We are living in unprecedented times. The COVID-19 pandemic has changed how school food service prepare and nourish students, but they still go to work every day to ensure families that rely on school meal service to feed their children can continue to access healthy foods at no cost. They truly are essential employees, and on May 1st, School Lunch Hero Day, it is important to celebrate all school lunch heroes for their unwavering commitment to student health through nutrition.
Since 2013, the first Friday of May has been dedicated School Lunch Hero Day. A day to recognize school foodservice professionals for their devoted efforts to nourishing students. They are heroes and deserve special acknowledgement for the work they do year-round.
School foodservice professionals prepare and serve meals offered through the federally-funded School Breakfast Program and the National School Lunch Program, Monday through Friday. Every day in California, school foodservice professionals prepare and serve over 1.6 million children breakfast and over 2.9 million students’ lunch. Typically served free to students or provided at reduced rates, these meals provide vital nutrition to students to ensure they grow optimally and fueled to learn. In fact, school meals contribute significantly to students’ daily caloric intake and have been proven to boost academic performance as well as improve classroom behavior.

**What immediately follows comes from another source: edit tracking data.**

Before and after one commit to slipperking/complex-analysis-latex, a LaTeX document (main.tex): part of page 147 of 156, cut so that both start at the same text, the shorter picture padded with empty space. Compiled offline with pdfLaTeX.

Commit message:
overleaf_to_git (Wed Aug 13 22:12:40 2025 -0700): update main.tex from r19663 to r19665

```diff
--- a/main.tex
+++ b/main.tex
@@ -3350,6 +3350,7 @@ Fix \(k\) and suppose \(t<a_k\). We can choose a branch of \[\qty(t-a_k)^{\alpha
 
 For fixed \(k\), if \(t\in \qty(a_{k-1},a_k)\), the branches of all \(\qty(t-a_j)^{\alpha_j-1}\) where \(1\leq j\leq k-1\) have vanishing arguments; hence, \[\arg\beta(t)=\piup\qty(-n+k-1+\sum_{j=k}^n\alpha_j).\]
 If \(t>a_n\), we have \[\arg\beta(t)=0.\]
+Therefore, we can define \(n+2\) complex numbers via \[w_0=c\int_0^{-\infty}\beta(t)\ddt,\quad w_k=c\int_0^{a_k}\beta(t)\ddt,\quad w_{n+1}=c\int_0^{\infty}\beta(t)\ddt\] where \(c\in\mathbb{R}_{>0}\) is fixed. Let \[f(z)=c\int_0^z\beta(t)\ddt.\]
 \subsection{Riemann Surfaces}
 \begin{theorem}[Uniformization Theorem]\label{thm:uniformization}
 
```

When the school year ends, their work continues. Many foodservice professionals continue to prepare and serve children school meals as part of the federally-funded Summer Food Service Program, a safety net in place to ensure children, especially those who experience food insecurity, can continue to access healthy foods like milk, fresh fruit, vegetables and whole grains while schools are out. Summer meals are offered at select school sites and non-traditional locations like parks, community centers and libraries. Thanks to school foodservice heroes, over 6.3 million free meals were served in California last summer.
As a Dairy Council of California nutrition professional, I have witnessed firsthand the many roles foodservice professionals play and honored to share the valuable contributions they make to students, schools and the community. School foodservice professionals work tirelessly and they do it with a smile. They don’t just prepare and serve meals, they nourish children. They learn children’s names, their food allergies and intolerances, food preferences and know the importance of adhering to strict nutrition guidelines. They are creative, enhance the cafeteria atmosphere, develop recipes based on students’ input, set up and tear down meal service and are enthusiastic about serving healthy school meals. Simply put, they care deeply for the well-being of all children, and that dedication does not go unnoticed. School foodservice professionals truly are unsung heroes.
To school foodservice heroes: thank you. It is because of you that every day, millions of children are able to access the school meals they need to grow healthfully, which is even more important during these challenging times. By working together, we can support and improve the health of children and communities through nutrition.
Wondering how you can show your appreciation? You can create a poster including a thoughtful message, share your ‘thanks’ on social media, or create a ‘thank-you’ sign to display on your car if you’re picking up meals for your children.
Kristal Shelden, RDN answers the question, " What’s in the new Dietary Guidelines for Americans and why do they matter?"
School meals have always been a critical access point for the nutritious foods that children need to grow and learn.